He ordered the Syrian proconsul Petronius to march his imperial troops to Jerusalem and force the Jews to erect a statue in the Temple.
Petronius led two Roman legions southward, stopping in Ptolemias (Acco) for the winter. There, he was met by a large Jewish delegation, numbering in the tens of thousands, which begged him not to carry out Caligula’s orders. If, however, he insisted on moving forward, they asked to be killed rather than have to witness such a travesty.
Petronius was greatly moved by their courage and determination. He realized that for his mission to be fulfilled much blood would have to be spilled; the Jews would simply not give in. At great personal risk he sent a letter to the emperor, describing the Jews’ resistance and Rome’s folly in persisting.

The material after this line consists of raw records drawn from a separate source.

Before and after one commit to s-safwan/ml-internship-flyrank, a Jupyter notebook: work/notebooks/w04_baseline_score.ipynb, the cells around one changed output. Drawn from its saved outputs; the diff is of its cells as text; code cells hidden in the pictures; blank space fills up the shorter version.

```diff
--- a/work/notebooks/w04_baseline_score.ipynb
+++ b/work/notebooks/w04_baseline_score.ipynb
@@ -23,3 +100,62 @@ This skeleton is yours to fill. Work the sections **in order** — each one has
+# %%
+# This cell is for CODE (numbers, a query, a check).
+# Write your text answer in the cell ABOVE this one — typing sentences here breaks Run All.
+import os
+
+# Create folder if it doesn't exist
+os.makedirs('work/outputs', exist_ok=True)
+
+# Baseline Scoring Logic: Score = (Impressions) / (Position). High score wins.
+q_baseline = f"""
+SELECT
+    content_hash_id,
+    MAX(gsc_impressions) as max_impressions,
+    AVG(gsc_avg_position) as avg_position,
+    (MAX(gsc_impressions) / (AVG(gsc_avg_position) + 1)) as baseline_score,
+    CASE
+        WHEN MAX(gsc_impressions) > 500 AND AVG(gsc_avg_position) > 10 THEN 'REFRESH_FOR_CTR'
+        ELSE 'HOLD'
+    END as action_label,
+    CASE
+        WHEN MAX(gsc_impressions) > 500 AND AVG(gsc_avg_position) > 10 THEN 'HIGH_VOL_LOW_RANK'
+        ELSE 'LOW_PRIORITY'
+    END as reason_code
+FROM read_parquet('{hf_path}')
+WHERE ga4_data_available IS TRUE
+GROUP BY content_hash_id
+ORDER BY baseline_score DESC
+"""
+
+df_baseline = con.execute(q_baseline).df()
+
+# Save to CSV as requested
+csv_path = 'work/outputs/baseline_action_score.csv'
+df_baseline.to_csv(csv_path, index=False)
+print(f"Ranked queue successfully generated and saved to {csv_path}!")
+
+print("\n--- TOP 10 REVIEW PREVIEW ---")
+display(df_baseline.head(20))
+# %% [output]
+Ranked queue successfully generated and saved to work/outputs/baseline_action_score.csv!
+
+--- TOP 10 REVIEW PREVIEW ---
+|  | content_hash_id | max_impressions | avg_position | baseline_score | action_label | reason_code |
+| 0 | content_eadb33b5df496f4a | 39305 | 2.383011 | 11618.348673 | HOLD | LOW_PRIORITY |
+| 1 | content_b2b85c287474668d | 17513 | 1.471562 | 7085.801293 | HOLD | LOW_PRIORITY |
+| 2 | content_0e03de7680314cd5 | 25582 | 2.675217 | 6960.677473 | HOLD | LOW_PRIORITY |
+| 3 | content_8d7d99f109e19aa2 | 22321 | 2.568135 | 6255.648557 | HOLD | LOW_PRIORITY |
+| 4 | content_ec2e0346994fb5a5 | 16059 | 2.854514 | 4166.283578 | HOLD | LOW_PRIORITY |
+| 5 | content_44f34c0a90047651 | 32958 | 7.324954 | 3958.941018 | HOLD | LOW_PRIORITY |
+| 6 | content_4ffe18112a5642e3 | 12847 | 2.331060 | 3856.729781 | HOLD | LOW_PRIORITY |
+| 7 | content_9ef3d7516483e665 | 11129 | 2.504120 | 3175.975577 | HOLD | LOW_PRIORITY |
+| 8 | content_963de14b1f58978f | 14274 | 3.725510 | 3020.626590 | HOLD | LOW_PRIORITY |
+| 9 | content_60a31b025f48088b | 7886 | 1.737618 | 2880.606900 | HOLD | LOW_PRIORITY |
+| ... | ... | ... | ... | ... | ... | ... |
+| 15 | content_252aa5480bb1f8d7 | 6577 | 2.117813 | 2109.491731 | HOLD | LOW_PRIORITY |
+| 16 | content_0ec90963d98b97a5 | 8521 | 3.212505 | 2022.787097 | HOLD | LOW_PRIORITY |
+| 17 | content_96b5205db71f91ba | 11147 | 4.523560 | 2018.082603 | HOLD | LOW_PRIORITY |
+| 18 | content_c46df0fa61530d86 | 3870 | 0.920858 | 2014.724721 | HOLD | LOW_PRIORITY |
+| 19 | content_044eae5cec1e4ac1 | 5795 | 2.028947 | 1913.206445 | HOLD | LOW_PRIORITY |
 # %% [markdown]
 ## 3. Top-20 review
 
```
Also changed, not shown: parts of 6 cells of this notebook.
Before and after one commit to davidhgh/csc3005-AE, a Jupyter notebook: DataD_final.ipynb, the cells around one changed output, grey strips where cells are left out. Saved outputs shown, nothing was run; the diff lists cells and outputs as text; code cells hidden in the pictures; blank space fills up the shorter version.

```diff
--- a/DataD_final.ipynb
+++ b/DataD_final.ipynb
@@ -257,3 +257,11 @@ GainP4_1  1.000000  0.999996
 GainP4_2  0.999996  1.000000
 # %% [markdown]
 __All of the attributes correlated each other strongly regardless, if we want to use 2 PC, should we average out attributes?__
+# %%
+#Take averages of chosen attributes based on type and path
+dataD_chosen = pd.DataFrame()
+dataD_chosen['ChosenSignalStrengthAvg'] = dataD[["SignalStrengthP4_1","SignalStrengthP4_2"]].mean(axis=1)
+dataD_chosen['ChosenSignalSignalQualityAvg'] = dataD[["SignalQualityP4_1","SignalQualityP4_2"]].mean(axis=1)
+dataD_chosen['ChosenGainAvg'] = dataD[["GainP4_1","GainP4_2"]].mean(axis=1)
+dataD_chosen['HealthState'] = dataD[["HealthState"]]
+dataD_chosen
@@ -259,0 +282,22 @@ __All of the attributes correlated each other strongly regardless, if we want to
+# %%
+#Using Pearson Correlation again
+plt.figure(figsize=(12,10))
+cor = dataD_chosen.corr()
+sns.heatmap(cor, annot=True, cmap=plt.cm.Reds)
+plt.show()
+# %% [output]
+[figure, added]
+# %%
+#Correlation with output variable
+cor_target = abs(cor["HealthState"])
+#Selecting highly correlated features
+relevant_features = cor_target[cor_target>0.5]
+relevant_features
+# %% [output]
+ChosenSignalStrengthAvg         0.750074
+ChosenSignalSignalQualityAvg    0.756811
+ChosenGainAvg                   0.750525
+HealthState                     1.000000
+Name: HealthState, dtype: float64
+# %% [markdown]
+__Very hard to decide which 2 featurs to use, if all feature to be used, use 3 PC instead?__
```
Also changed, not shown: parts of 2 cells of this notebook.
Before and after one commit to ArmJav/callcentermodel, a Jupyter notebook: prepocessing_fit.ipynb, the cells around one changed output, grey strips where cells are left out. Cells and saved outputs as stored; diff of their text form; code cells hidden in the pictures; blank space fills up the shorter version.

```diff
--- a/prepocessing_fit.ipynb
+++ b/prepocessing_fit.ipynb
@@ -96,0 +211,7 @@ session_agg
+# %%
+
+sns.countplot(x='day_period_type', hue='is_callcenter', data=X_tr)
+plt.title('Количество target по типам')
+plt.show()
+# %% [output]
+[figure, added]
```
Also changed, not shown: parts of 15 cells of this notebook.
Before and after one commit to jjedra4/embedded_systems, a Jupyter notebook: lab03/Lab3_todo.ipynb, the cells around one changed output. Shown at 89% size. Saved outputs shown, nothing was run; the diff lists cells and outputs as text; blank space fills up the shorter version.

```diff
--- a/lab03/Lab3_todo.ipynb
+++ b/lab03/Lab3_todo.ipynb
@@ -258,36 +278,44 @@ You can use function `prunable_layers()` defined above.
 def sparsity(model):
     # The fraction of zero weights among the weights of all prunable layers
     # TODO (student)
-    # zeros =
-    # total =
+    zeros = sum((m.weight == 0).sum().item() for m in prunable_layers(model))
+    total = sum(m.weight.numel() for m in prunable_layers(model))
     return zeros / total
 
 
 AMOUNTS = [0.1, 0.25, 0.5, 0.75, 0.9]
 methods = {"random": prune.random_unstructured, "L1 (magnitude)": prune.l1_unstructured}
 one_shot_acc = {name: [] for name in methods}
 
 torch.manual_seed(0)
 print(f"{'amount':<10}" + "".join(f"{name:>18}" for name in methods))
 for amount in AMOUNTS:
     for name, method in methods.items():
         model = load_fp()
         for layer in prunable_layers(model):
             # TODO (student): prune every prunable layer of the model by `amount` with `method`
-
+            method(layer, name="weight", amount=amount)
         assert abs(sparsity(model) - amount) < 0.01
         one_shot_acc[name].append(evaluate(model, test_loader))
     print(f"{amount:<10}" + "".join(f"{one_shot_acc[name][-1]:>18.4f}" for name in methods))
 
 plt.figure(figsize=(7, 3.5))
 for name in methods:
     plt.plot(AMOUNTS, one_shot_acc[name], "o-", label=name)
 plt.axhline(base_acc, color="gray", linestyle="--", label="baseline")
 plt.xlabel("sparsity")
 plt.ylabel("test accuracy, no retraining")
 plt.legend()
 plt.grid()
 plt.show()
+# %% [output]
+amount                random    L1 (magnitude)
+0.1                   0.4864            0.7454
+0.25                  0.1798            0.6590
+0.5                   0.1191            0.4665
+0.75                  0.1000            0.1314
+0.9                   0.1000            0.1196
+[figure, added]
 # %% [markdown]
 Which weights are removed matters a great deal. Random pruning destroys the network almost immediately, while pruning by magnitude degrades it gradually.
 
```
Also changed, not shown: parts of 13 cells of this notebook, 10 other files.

Interestingly, the aforementioned unrest also spurred a great deal of factionalism among the Jews of Judah. A variety of groups, each with distinct religious, political, and social agendas, competed for the attention of the Jewish people. This list included a number of small sects whose members believed the Messianic Era was at hand. They preached to all who would lend an ear that the ultimate battle of good versus evil would soon be fought, a struggle that would quickly be followed by the prophetically foretold redemption of humanity.
These teachings did not capture the interest of most Jews. Nevertheless, some were susceptible to the arguments, particularly at such a tumultuous time. And while the Judean countryside was filled with numerous charismatic healers and preachers, only one man would achieve a meaningful following. That man was Yeshu (or Jesus) of Nazareth. Through his teachings, as well as those of his apostles, or followers, a new religion, Christianity, was born. The religion would have an immense impact on the Jewish people, and the world as a whole, for the next two millennia.
While we can argue over the veracity of the claims made by the current “occupy” movement, or wonder what ultimately will come from this grassroots ferment, it is certainly not the type of uprising experienced by our people almost two thousand years ago.
For the Jews of Judah, class warfare did not drive their rebellion, nor were they after increased economic opportunities. The Jews were agitated over something far more significant – the ability to live without harassment in their homeland.
In this instance, alas, their efforts failed to bear fruit, and actually accelerated the destruction of the Second Temple and the onset of the present exile.